Revenue Secretary Says Budget Cuts Not Definite
CHARLESTON — The administration has yet to decide on mid-year budget cuts despite drops in coal and natural gas severance tax revenue, lawmakers were told Monday.
Executive branch agencies have been working on contingency plans since September should a 4.6 percent mid-year budget cut of as much as $100 million is ordered by Gov. Jim Justice, Revenue Secretary Dave Hardy told the Legislature’s Joint Committee on Finance during November interim meetings at the Capitol. They’re holding off on the cuts until they see what tax collections for November and December will be, he said.
“There’s no definite plan on what type of budget cut, if any, needs to be made, but we are continuing daily to monitor our budget through November,” Hardy said. “Of course, December is a good marker as well, because December will be…halfway through the fiscal year. So that’s where we are today.”
The Department of Revenue at the end of October announced the state was making preparations for a possible mid-year $100 million cut to the general revenue budget. Year-to-date collections of $1.452 billion as of the end of October were $33 million less than the $1.485 billion revenue officials estimated.
Four months into fiscal year 2020 and state revenue has seen a 2 percent drop, with three out of the last four months coming in below estimates.
Mark Muchow, deputy secretary of the Department of Revenue, placed the blame for decreased revenue squarely on the shoulders of lower-than-expected severance tax collections for coal and natural gas.
Year-to-date severance tax collections of $75.9 million were 7 percent below projections.
“We’ve had some significant drops in international exports and we’re also being squeezed on the domestic side by very, very low energy prices, particularly natural gas, which is causing a significant decline in electric power generation from coal because gas competes with coal,” Muchow said.
Despite natural gas competes with coal, West Virginia isn’t benefiting much from revenues from natural gas production, which Muchow said are down 50 percent from last year.

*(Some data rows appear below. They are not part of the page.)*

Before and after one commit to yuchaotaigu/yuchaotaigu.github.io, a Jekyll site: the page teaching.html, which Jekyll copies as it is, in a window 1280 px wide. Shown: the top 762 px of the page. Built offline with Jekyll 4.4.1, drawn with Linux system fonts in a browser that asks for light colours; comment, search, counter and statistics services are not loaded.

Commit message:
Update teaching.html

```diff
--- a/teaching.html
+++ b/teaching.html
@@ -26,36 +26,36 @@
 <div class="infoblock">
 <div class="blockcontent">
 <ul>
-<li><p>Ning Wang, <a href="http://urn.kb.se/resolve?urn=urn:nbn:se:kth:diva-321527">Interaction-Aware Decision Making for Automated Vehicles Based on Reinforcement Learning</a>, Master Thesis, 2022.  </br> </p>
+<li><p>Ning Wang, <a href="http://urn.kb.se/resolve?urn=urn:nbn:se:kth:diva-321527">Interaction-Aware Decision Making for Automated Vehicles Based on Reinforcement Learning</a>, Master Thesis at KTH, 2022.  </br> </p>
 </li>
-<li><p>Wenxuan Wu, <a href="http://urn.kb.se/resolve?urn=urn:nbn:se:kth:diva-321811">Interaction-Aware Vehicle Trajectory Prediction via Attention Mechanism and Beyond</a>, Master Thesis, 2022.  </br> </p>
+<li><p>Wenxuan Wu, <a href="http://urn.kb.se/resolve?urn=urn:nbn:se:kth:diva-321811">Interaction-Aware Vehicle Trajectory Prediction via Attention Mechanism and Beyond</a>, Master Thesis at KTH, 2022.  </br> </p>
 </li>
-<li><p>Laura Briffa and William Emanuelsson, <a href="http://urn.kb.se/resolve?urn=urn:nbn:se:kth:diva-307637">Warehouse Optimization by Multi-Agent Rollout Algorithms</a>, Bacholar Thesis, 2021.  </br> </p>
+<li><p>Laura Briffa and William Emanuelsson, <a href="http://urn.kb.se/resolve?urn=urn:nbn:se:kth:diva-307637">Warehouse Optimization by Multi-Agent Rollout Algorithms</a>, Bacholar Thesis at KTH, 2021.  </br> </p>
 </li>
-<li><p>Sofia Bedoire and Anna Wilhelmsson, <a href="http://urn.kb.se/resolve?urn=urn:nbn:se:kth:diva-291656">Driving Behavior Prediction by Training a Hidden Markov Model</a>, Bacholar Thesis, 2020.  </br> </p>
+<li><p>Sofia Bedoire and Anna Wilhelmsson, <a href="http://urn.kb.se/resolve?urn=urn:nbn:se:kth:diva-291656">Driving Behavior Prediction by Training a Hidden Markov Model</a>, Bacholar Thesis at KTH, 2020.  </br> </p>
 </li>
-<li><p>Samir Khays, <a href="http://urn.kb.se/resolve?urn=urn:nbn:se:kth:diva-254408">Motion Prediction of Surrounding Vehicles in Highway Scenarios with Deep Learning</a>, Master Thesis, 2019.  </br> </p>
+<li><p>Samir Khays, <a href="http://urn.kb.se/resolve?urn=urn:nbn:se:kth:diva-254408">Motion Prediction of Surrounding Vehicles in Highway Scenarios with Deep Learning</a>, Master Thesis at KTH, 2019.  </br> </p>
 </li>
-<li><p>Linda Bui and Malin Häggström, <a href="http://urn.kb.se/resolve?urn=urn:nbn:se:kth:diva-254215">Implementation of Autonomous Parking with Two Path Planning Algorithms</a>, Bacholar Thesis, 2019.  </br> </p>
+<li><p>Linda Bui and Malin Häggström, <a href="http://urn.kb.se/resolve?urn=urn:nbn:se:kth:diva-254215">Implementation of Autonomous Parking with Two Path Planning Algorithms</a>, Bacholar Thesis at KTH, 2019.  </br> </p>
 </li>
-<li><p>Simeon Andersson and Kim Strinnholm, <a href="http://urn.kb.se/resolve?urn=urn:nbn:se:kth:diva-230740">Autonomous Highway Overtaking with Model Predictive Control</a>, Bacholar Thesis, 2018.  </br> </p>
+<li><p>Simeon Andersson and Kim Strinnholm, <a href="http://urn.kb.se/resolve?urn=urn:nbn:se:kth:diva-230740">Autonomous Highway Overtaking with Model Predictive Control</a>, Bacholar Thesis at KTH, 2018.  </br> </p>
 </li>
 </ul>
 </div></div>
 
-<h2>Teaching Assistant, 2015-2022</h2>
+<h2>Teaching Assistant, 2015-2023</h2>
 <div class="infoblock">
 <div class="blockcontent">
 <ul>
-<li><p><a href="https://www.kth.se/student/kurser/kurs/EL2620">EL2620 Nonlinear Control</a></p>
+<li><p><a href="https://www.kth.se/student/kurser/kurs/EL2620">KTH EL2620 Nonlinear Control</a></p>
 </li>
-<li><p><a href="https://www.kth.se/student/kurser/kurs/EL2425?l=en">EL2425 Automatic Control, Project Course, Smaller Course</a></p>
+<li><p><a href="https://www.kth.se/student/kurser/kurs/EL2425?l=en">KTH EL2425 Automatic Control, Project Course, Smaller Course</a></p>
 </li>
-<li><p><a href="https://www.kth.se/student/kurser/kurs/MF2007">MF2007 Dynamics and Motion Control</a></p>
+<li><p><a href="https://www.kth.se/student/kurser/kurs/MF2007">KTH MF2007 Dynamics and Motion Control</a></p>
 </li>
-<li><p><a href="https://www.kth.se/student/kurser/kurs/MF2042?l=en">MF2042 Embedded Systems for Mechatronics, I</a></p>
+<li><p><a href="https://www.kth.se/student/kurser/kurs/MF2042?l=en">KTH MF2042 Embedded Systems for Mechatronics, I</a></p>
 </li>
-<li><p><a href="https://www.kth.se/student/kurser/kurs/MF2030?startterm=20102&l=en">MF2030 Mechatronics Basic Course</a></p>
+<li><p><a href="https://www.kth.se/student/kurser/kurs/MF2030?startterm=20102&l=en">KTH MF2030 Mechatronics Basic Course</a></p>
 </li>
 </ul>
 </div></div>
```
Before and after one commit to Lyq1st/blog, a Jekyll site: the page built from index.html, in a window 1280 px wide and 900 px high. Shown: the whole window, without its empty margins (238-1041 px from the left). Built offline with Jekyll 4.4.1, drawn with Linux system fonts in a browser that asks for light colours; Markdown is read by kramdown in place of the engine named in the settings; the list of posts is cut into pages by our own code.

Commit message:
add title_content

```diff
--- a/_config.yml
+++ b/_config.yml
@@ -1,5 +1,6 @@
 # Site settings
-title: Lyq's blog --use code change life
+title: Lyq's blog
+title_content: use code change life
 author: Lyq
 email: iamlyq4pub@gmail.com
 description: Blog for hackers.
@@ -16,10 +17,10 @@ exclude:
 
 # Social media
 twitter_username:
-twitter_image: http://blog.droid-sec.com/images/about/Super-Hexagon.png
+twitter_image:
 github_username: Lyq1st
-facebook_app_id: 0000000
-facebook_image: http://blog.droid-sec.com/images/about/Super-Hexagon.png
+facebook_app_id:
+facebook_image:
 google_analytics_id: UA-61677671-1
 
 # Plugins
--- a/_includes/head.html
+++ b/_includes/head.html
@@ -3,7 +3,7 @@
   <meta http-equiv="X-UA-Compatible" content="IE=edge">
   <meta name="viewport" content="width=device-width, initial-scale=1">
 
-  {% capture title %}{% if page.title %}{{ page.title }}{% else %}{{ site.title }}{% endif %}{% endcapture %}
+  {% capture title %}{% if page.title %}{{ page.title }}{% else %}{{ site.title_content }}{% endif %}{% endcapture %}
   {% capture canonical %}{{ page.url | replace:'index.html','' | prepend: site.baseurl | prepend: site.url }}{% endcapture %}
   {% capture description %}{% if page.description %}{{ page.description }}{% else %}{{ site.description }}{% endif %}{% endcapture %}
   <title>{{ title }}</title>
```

Muchow said this was due to the halting of construction work on the Atlantic Coast Pipeline and the Mountain Valley Pipeline, as well as how West Virginia’s natural gas is priced.
“It’s the natural gas revenues that are really down,” Muchow said. “We had progress impeded on some interstate pipelines and in the recent year or so we had a merger of local prices of natural gas at the pipeline compared to Henry Hub, the national standard.
“We’re beginning to separate again where there’s a separation where our prices are lower than Henry Hub. Now Henry Hub is down significantly as well because there’s just a flood of natural gas out there across the country keeping prices low, negatively affecting not only the gas industry but also the coal industry,” he said.
Muchow said the state will have to wait until the end of December to decide on any mid-year budget cuts due to how state holidays fall in November, which determine how taxes are collected.
“There are certain months of the year that I hate and one of those months is November,” Muchow said. “The reason why I don’t like November is because when I look at the calendar and I look at the holidays that state employees have, the last collection day for this month is the 27th. So, when the final numbers come in for November, they will look bad compared to last year because we’re missing the tail end of that month.
“Let’s wait until we get through December to see how we are in terms of our revenues for the year,” Muchow said.
How revenues will affect the general revenue budget for fiscal year 2021, which will be presented by Justice to the Legislature during the 2020 legislative session in January remains to be seen, Hardy said.
“As far as next year’s budget, I don’t think we’ve even gotten to the point of reaching a conclusion on whether we’re going to try to make those types of cuts in the budget that we’ll be proposing in January,” Hardy said.